Items from a dataset:
BEGIN

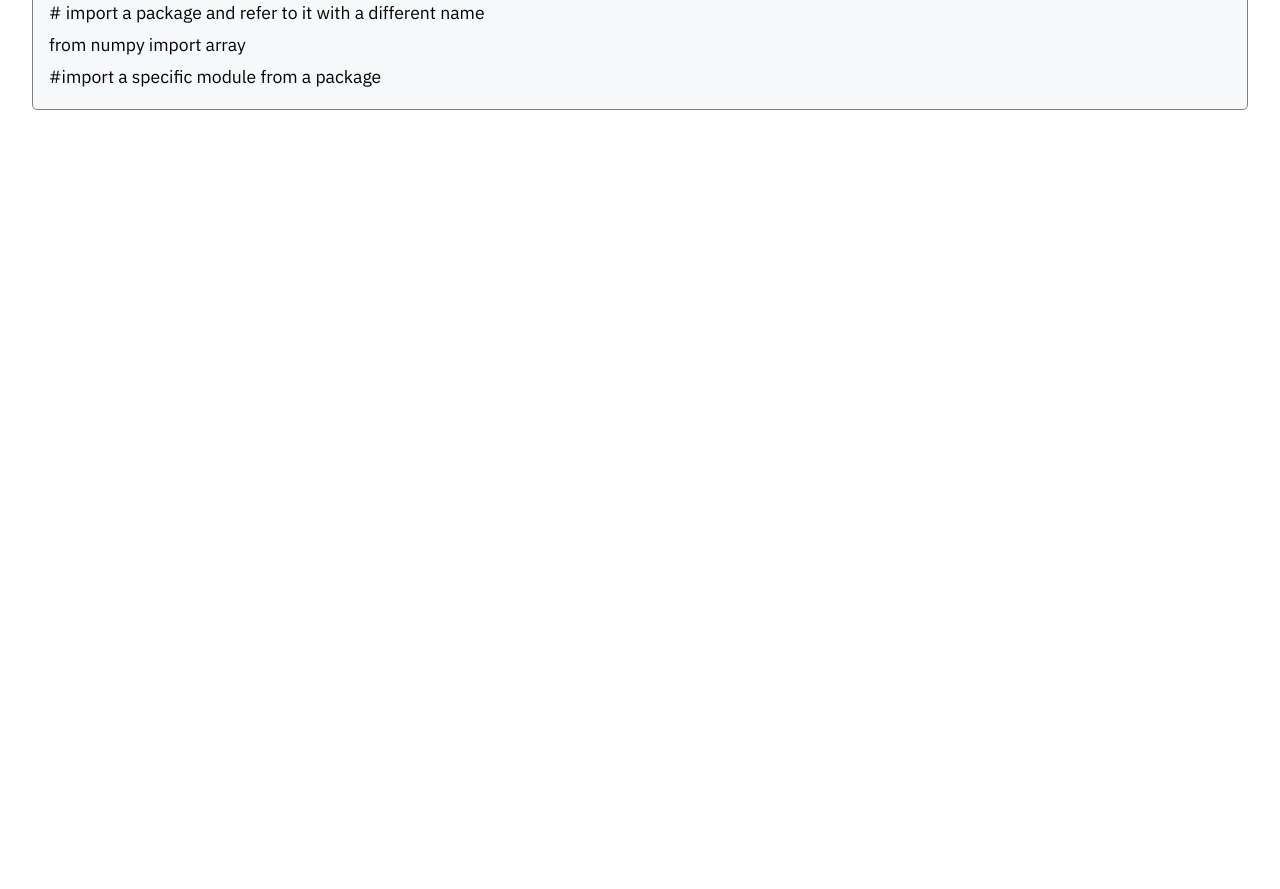
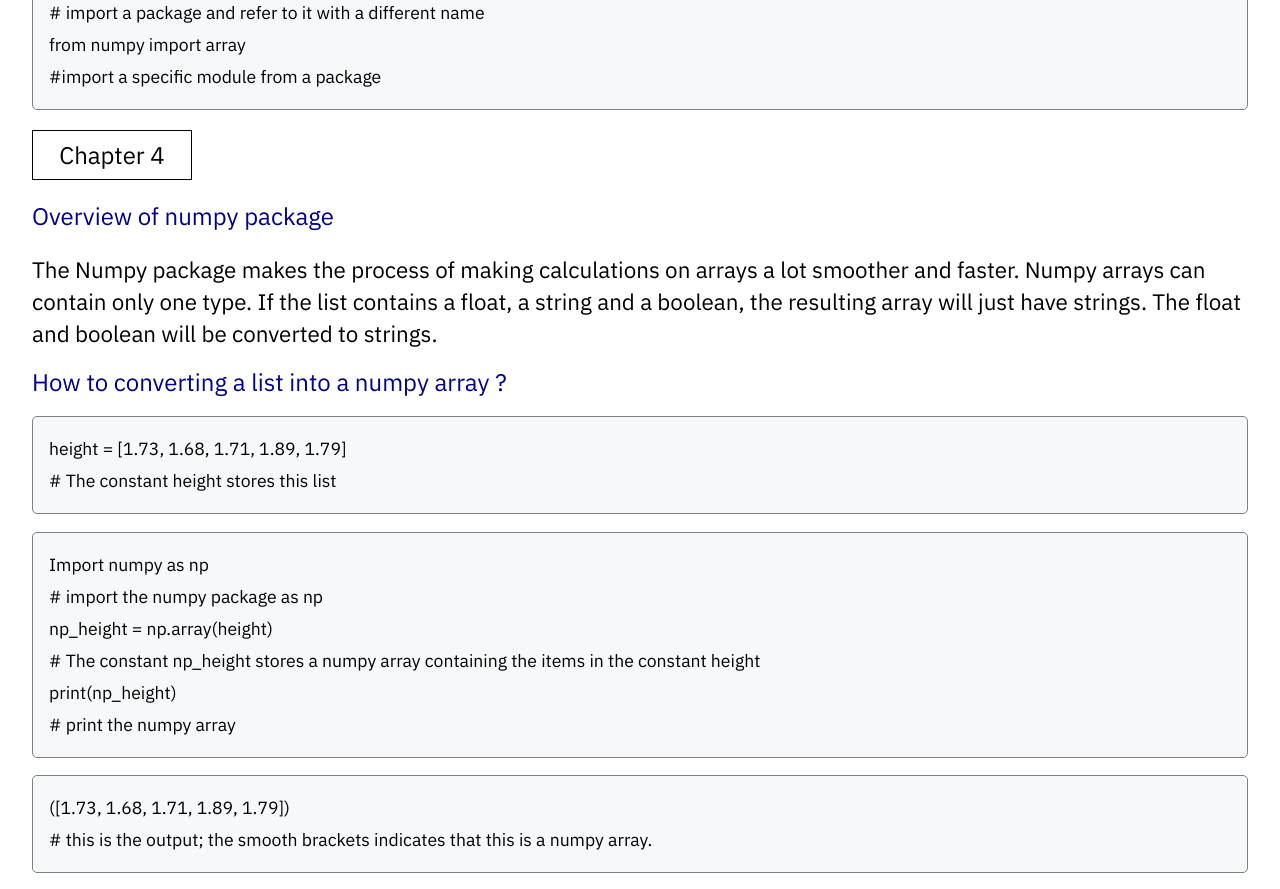
Before and after one commit to Elir-Mahad/notes, a Next.js app: page /intro-to-python in a window 1280 px wide. Shown: the part 8420-9309 px from the top of the page. Before the commit the page ends 8546 px from the top, so only its background shows below. Built offline with nearby package versions, Linux system fonts and the light colour scheme.

Commit message:
enhance(pages): add IntroPyFour to intro-to-python page

```diff
--- a/pages/intro-to-python.js
+++ b/pages/intro-to-python.js
@@ -10,6 +10,7 @@ import style from "../styles/Home.module.css";
 import IntroPyOne from "../components/intropychaps/IntroPyOne";
 import IntroPyTwo from "../components/intropychaps/IntroPyTwo";
 import IntroPyThree from "../components/intropychaps/IntroPyThree.js";
+import IntroPyFour from "../components/intropychaps/IntroPyFour.js";
 //
 function IntroPython() {
   return (
@@ -37,6 +38,7 @@ function IntroPython() {
         <IntroPyOne />
         <IntroPyTwo />
         <IntroPyThree />
+        <IntroPyFour />
       </BlogBody>
       {/* <Resources
         //
```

END

- _YOUR GOAL_:
Could you output all of the records exactly, without their pictures?

- _TASK ANSWER_:
Before and after one commit to Elir-Mahad/notes, a Next.js app: page /intro-to-python in a window 1280 px wide. Shown: the part 8420-9309 px from the top of the page. Before the commit the page ends 8546 px from the top, so only its background shows below. Built offline with nearby package versions, Linux system fonts and the light colour scheme.

Commit message:
enhance(pages): add IntroPyFour to intro-to-python page

```diff
--- a/pages/intro-to-python.js
+++ b/pages/intro-to-python.js
@@ -10,6 +10,7 @@ import style from "../styles/Home.module.css";
 import IntroPyOne from "../components/intropychaps/IntroPyOne";
 import IntroPyTwo from "../components/intropychaps/IntroPyTwo";
 import IntroPyThree from "../components/intropychaps/IntroPyThree.js";
+import IntroPyFour from "../components/intropychaps/IntroPyFour.js";
 //
 function IntroPython() {
   return (
@@ -37,6 +38,7 @@ function IntroPython() {
         <IntroPyOne />
         <IntroPyTwo />
         <IntroPyThree />
+        <IntroPyFour />
       </BlogBody>
       {/* <Resources
         //
```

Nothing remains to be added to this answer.